> _EXERCISE OBJECTIVE_: Everything in the entries is to be written out exactly, except for the pictures.

(DATA EXTRACTS)

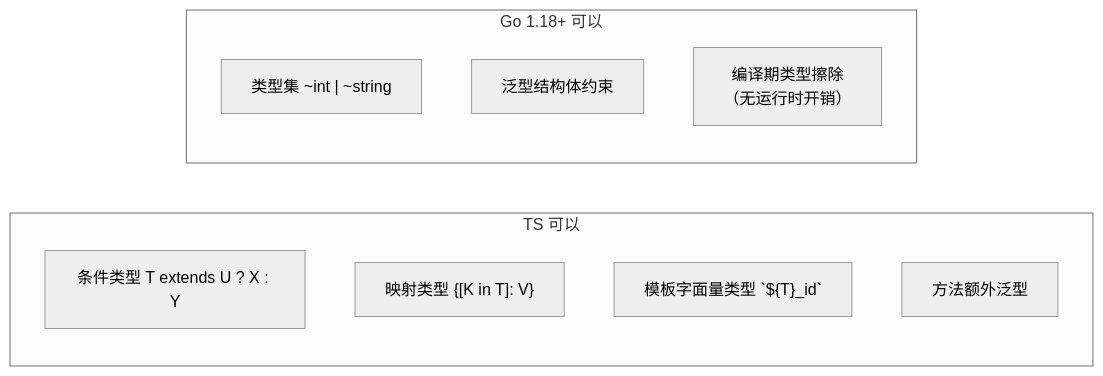
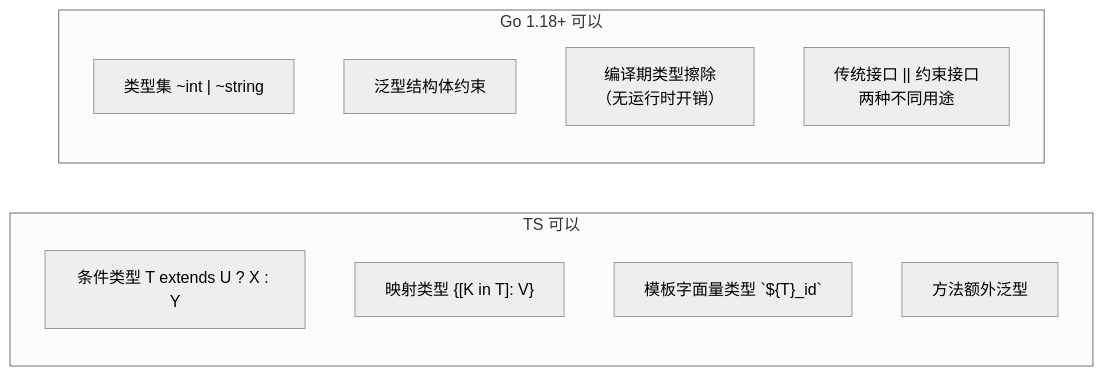
One commit to FleetingEcho/golang_cookbook changed the third of 3 diagrams in golang-cookbook/01-language/12-generics.md. Above: the diagram before and after it, drawn with Mermaid (neutral theme). The commit also changed other lines of this file and 2 other files, not shown here.

````diff
--- a/golang-cookbook/01-language/12-generics.md
+++ b/golang-cookbook/01-language/12-generics.md
@@ -220,14 +481,15 @@
 ```mermaid
 graph LR
     subgraph "TS 可以"
         T1["条件类型 T extends U ? X : Y"]
         T2["映射类型 {[K in T]: V}"]
         T3["模板字面量类型 `${T}_id`"]
         T4["方法额外泛型"]
     end
     subgraph "Go 1.18+ 可以"
         G1["类型集 ~int | ~string"]
         G2["泛型结构体约束"]
         G3["编译期类型擦除<br/>（无运行时开销）"]
+        G4["传统接口 || 约束接口<br/>两种不同用途"]
     end
 ```
````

(End DATA EXTRACTS)

> _REPLY TO THE EXERCISE_:
One commit to FleetingEcho/golang_cookbook changed the third of 3 diagrams in golang-cookbook/01-language/12-generics.md. Above: the diagram before and after it, drawn with Mermaid (neutral theme). The commit also changed other lines of this file and 2 other files, not shown here.

````diff
--- a/golang-cookbook/01-language/12-generics.md
+++ b/golang-cookbook/01-language/12-generics.md
@@ -220,14 +481,15 @@
 ```mermaid
 graph LR
     subgraph "TS 可以"
         T1["条件类型 T extends U ? X : Y"]
         T2["映射类型 {[K in T]: V}"]
         T3["模板字面量类型 `${T}_id`"]
         T4["方法额外泛型"]
     end
     subgraph "Go 1.18+ 可以"
         G1["类型集 ~int | ~string"]
         G2["泛型结构体约束"]
         G3["编译期类型擦除<br/>（无运行时开销）"]
+        G4["传统接口 || 约束接口<br/>两种不同用途"]
     end
 ```
````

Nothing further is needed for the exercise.